We all know water is really life itself. Something we often don’t think about, and even take for granted, is the treatment of this indispensable resource. Phil Brandhuber, Ph.D shares his thoughts and experiences investigating the solutions to some persistent and puzzling water treatment questions.
Like vowels in the alphabet, the names of inorganic containments tend to roll off my tongue: nitrate, manganese, arsenic, and fluoride. My experience with inorganics began almost 20 years ago when my advisor, Professor Gary Amy, asked if I wanted to work on a project to investigate how to treat arsenic (the poison of choice since ancient times) in drinking water using membrane technology. At that point, the only thing I knew about arsenic came from seeing the play “Arsenic and Old Lace.” But in time arsenic and I became “friends,” and this friendship eventually turned into my Ph.D dissertation.
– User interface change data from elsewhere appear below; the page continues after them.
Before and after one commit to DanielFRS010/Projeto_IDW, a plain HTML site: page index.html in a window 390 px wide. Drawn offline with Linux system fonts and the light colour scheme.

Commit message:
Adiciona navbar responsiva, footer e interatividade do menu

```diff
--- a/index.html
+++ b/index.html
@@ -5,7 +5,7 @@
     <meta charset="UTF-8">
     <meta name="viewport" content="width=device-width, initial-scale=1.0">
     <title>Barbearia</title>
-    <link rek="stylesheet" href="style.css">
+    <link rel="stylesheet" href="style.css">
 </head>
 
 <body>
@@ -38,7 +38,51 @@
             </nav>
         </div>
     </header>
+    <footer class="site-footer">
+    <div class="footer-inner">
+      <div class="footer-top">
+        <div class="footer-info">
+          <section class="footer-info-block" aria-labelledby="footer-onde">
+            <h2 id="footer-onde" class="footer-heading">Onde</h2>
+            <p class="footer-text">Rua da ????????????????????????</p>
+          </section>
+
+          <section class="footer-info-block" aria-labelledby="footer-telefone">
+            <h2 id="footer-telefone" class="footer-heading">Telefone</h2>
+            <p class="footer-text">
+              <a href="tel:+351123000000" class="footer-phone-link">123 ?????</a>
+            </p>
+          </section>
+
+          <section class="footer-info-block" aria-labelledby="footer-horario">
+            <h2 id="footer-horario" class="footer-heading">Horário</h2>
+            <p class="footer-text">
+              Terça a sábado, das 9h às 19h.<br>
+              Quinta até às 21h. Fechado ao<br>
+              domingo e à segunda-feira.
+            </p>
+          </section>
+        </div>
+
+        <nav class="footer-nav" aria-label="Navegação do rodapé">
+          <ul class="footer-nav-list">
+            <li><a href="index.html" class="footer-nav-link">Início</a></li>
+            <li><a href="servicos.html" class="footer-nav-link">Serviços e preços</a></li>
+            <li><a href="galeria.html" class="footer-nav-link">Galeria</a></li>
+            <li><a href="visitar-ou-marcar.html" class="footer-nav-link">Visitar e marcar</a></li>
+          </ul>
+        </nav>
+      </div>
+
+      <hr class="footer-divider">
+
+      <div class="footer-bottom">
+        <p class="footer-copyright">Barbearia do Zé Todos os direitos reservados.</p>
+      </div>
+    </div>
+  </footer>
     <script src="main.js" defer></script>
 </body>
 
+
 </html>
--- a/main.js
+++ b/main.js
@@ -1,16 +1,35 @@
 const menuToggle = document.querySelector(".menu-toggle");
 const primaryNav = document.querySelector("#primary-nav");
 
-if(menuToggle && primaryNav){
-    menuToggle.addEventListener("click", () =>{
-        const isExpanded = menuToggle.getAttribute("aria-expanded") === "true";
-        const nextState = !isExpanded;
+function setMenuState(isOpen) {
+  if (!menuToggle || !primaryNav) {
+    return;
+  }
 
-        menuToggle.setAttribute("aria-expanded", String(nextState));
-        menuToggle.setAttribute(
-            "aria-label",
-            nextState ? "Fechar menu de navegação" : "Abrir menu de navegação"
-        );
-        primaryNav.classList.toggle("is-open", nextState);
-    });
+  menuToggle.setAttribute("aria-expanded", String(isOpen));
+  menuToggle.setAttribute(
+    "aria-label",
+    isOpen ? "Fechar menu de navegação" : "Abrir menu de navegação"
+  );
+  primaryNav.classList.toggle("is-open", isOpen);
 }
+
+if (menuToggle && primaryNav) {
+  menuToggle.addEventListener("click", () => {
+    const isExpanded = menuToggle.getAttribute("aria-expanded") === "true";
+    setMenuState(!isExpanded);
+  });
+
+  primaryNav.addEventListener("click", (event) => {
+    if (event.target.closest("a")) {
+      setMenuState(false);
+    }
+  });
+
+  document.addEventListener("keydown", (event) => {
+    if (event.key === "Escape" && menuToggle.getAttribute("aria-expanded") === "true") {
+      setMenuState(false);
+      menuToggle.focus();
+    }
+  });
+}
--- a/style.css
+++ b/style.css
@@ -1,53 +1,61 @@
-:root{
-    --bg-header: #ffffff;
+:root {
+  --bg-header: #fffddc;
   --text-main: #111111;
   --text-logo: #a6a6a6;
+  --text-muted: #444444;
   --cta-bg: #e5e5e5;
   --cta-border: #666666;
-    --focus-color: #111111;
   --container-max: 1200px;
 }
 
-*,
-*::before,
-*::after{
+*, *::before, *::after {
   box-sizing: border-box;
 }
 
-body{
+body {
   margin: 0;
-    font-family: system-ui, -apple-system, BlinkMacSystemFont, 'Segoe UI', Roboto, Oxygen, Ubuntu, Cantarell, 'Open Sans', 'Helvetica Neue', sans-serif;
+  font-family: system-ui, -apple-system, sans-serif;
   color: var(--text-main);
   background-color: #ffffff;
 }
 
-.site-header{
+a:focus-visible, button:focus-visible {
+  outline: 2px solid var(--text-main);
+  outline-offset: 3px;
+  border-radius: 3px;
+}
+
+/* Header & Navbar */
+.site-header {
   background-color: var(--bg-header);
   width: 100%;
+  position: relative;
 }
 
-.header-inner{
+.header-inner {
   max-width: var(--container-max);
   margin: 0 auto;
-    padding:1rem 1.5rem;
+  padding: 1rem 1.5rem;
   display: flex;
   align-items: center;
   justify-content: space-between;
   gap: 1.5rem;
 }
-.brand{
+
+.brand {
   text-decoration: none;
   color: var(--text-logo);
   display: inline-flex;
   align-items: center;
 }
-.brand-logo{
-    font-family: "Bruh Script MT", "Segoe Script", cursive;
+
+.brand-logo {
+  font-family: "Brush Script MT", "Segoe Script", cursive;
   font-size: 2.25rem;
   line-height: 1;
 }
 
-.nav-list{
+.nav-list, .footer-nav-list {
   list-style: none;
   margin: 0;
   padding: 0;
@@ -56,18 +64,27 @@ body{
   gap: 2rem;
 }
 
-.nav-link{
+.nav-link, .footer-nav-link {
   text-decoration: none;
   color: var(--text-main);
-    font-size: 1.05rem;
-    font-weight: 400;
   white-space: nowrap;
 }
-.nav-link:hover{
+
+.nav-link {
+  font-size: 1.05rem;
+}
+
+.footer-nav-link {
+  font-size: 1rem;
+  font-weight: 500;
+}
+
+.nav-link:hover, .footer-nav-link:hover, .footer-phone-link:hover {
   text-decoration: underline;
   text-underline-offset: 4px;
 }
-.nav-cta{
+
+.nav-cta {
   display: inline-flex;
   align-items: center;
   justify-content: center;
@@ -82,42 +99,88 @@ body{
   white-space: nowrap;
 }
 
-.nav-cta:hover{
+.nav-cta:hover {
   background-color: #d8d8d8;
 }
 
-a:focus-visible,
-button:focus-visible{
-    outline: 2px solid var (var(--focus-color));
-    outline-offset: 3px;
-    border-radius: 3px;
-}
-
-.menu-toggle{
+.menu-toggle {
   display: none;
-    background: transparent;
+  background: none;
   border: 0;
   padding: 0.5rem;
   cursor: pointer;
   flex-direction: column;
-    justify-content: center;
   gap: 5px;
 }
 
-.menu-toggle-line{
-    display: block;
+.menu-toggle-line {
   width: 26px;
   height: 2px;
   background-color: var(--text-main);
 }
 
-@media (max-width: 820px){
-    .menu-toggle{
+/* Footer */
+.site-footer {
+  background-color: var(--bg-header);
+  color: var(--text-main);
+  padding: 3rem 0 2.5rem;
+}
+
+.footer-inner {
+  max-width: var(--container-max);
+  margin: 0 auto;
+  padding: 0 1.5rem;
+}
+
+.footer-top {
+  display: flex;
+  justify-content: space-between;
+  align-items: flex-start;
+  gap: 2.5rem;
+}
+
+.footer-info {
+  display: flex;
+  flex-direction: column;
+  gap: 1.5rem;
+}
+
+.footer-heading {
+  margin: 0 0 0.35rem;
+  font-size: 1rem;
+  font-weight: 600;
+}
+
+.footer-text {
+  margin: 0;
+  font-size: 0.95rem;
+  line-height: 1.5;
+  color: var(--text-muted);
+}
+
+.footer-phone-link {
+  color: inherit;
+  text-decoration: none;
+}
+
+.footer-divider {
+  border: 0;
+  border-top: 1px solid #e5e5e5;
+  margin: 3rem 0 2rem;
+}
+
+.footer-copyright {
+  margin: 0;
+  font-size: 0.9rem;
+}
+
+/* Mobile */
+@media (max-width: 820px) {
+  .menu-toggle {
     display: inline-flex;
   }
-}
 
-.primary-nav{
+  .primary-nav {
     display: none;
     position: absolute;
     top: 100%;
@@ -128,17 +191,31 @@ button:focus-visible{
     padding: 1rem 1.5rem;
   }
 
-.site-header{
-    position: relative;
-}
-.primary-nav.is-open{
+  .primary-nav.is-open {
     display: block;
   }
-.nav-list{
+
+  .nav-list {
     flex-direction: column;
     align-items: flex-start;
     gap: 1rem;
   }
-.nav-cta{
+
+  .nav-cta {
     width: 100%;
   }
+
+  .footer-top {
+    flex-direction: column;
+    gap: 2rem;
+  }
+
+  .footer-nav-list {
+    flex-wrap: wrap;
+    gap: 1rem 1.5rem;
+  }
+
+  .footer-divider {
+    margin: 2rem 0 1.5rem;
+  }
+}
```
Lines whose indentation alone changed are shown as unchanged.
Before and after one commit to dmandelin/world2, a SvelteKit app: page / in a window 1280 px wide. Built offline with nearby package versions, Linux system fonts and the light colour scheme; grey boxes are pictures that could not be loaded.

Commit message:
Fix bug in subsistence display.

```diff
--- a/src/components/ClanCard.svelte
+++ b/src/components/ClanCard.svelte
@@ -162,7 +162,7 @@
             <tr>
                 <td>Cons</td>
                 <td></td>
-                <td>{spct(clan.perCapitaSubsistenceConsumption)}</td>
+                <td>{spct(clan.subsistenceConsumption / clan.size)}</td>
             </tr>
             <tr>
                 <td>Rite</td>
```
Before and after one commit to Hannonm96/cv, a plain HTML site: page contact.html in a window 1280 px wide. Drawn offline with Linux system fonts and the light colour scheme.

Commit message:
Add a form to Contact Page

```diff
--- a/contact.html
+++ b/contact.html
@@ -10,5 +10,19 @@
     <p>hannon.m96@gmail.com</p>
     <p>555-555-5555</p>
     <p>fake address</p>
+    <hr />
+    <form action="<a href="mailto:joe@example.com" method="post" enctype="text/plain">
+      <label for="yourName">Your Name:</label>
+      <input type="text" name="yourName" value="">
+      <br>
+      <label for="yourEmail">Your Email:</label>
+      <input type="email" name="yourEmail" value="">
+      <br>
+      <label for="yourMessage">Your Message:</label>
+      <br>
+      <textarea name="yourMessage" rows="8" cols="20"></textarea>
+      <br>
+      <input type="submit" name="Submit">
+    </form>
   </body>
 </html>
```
After graduation I was gratified to see my work play a role in the development of EPA’s arsenic rule in 2000.
As a rule inorganic contaminants don’t contain carbon and commonly occur in nature. Contaminants like arsenic, chromium, iron and manganese are widely present on the earth’s surface and naturally end up in our water. Over the years I have learned that treating inorganic contaminants in water can be devilishly difficult. Even the name “inorganic,” is frustrating—defining what they are not—organic.
Not all inorganic contaminants occur naturally, some are the result of pollution. One example is chemical perchlorate, used in some rocket fuels, explosives, and fireworks. Others are a consequence of the interplay of pollution and natural processes. For instance, nitrate is naturally formed by the oxidation of ammonia in fertilizer or leaks from septic systems. In some cases past engineering practices expose us to inorganics, for example through previous decisions regarding which pipe material is used to convey water to the consumer’s tap.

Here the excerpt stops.